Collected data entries

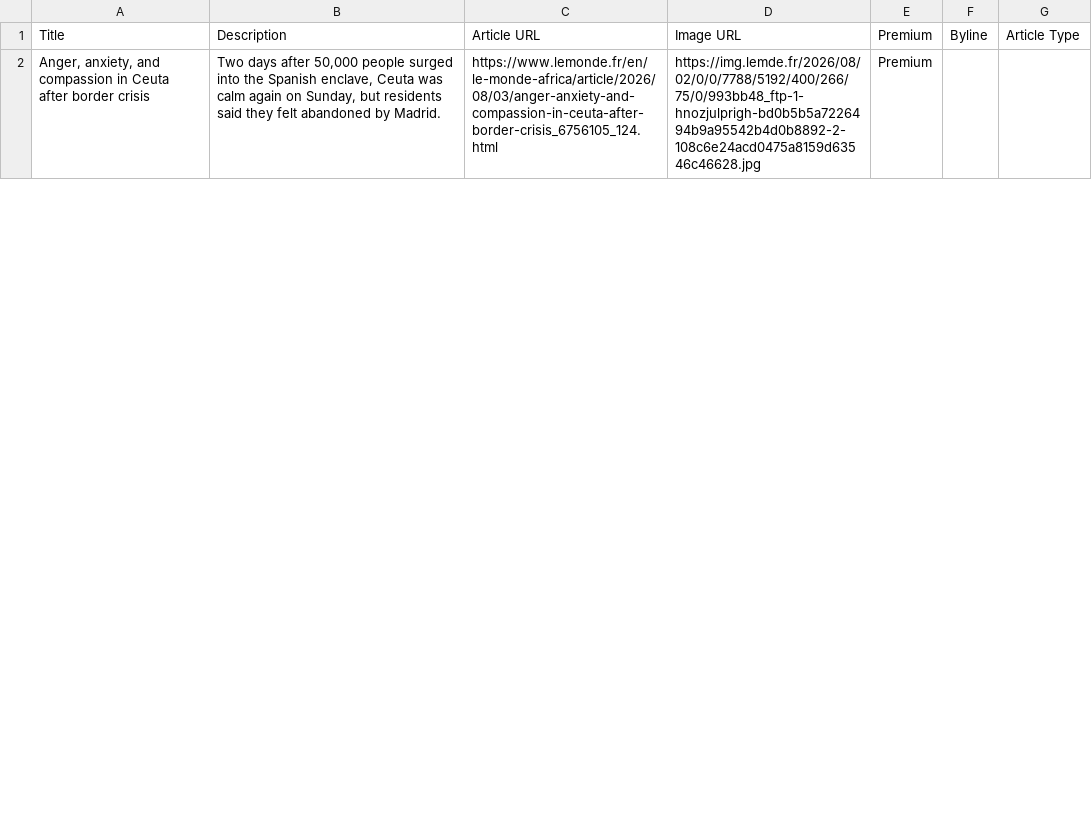
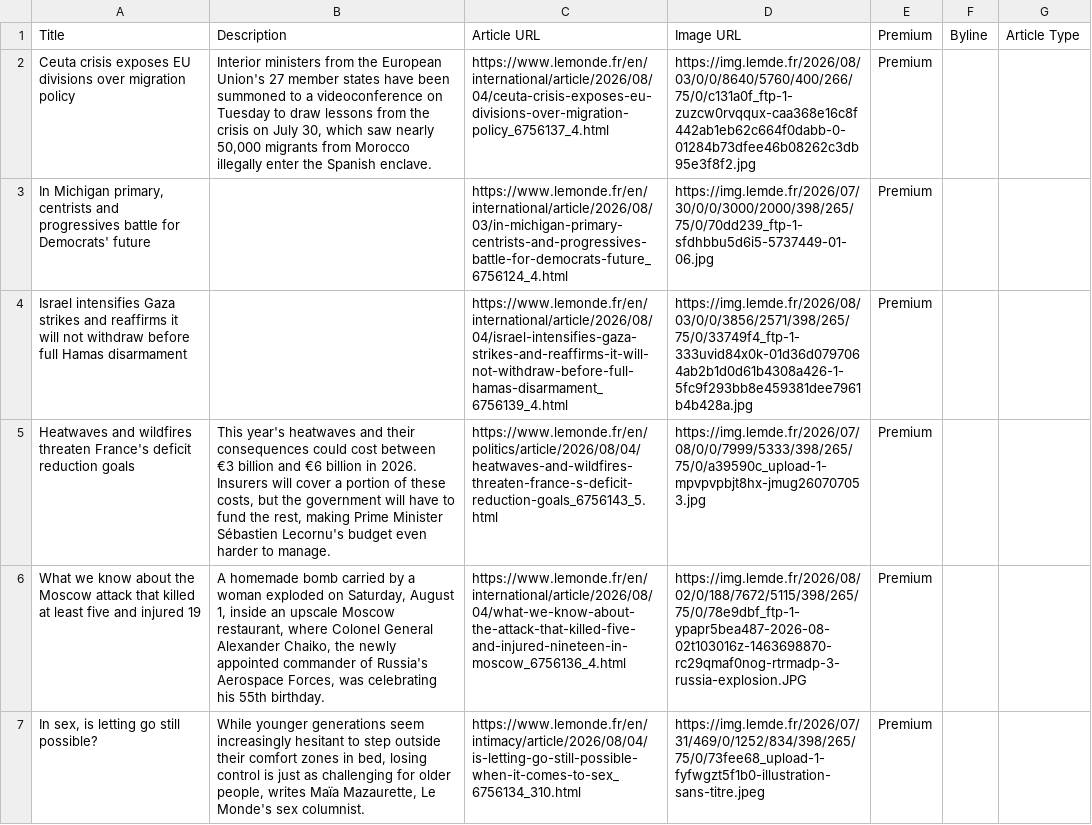
Before and after one commit to vnn8248/homework-07, a CSV file: leMonde-homepage-articles.csv, drawn as a sheet; only a part is shown; addresses are those after the commit; the diff covers the shown part only; the diff names each change by its address in the sheet, - before the commit and + after, or states it on an @@ line.

```diff
--- a/leMonde-homepage-articles.csv
+++ b/leMonde-homepage-articles.csv
+row 2: Ceuta crisis exposes EU divisions over migration policy | Interior ministers from the European Union's 27 member states have been summoned to a videoconference on Tuesday to draw lessons from the crisis on July 30, which saw nearly 50,000 migrants from Morocco illegally enter the Spanish enclave. | https://www.lemonde.fr/en/international/article/2026/08/04/ceuta-crisis-exposes-eu-divisions-over-migration-policy_6756137_4.html | https://img.lemde.fr/2026/08/03/0/0/8640/5760/400/266/75/0/c131a0f_ftp-1-zuzcw0rvqqux-caa368e16c8f442ab1eb62c664f0dabb-0-01284b73dfee46b08262c3db95e3f8f2.jpg | Premium
+row 3: In Michigan primary, centrists and progressives battle for Democrats' future |  | https://www.lemonde.fr/en/international/article/2026/08/03/in-michigan-primary-centrists-and-progressives-battle-for-democrats-future_6756124_4.html | https://img.lemde.fr/2026/07/30/0/0/3000/2000/398/265/75/0/70dd239_ftp-1-sfdhbbu5d6i5-5737449-01-06.jpg | Premium
+row 4: Israel intensifies Gaza strikes and reaffirms it will not withdraw before full Hamas disarmament |  | https://www.lemonde.fr/en/international/article/2026/08/04/israel-intensifies-gaza-strikes-and-reaffirms-it-will-not-withdraw-before-full-hamas-disarmament_6756139_4.html | https://img.lemde.fr/2026/08/03/0/0/3856/2571/398/265/75/0/33749f4_ftp-1-333uvid84x0k-01d36d0797064ab2b1d0d61b4308a426-1-5fc9f293bb8e459381dee7961b4b428a.jpg | Premium
-A5: Anger, anxiety, and compassion in Ceuta after border crisis
+A5: Heatwaves and wildfires threaten France's deficit reduction goals
-B5: Two days after 50,000 people surged into the Spanish enclave, Ceuta was calm again on Sunday, but residents said they felt abandoned by Madrid.
+B5: This year's heatwaves and their consequences could cost between €3 billion and €6 billion in 2026. Insurers will cover a portion of these costs, but the government will have to fund the rest, making Prime Minister Sébastien Lecornu's budget even harder to manage.
-C5: https://www.lemonde.fr/en/le-monde-africa/article/2026/08/03/anger-anxiety-and-compassion-in-ceuta-after-border-crisis_6756105_124.html
+C5: https://www.lemonde.fr/en/politics/article/2026/08/04/heatwaves-and-wildfires-threaten-france-s-deficit-reduction-goals_6756143_5.html
-D5: https://img.lemde.fr/2026/08/02/0/0/7788/5192/400/266/75/0/993bb48_ftp-1-hnozjulprigh-bd0b5b5a7226494b9a95542b4d0b8892-2-108c6e24acd0475a8159d63546c46628.jpg
+D5: https://img.lemde.fr/2026/07/08/0/0/7999/5333/398/265/75/0/a39590c_upload-1-mpvpvpbjt8hx-jmug260707053.jpg
+row 6: What we know about the Moscow attack that killed at least five and injured 19 | A homemade bomb carried by a woman exploded on Saturday, August 1, inside an upscale Moscow restaurant, where Colonel General Alexander Chaiko, the newly appointed commander of Russia's Aerospace Forces, was celebrating his 55th birthday. | https://www.lemonde.fr/en/international/article/2026/08/04/what-we-know-about-the-attack-that-killed-five-and-injured-nineteen-in-moscow_6756136_4.html | https://img.lemde.fr/2026/08/02/0/188/7672/5115/398/265/75/0/78e9dbf_ftp-1-ypapr5bea487-2026-08-02t103016z-1463698870-rc29qmaf0nog-rtrmadp-3-russia-explosion.JPG | Premium
+row 7: In sex, is letting go still possible? | While younger generations seem increasingly hesitant to step outside their comfort zones in bed, losing control is just as challenging for older people, writes Maïa Mazaurette, Le Monde's sex columnist. | https://www.lemonde.fr/en/intimacy/article/2026/08/04/is-letting-go-still-possible-when-it-comes-to-sex_6756134_310.html | https://img.lemde.fr/2026/07/31/469/0/1252/834/398/265/75/0/73fee68_upload-1-fyfwgzt5f1b0-illustration-sans-titre.jpeg | Premium
```
Also changed, not shown: 9 added rows, 14 removed rows and 23 edited cells elsewhere in this file.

## Exercise prompt
Would you filter the records and copy out each line containing "after"?

## Result below
Before and after one commit to vnn8248/homework-07, a CSV file: leMonde-homepage-articles.csv, drawn as a sheet; only a part is shown; addresses are those after the commit; the diff covers the shown part only; the diff names each change by its address in the sheet, - before the commit and + after, or states it on an @@ line.
-A5: Anger, anxiety, and compassion in Ceuta after border crisis
-B5: Two days after 50,000 people surged into the Spanish enclave, Ceuta was calm again on Sunday, but residents said they felt abandoned by Madrid.
-C5: https://www.lemonde.fr/en/le-monde-africa/article/2026/08/03/anger-anxiety-and-compassion-in-ceuta-after-border-crisis_6756105_124.html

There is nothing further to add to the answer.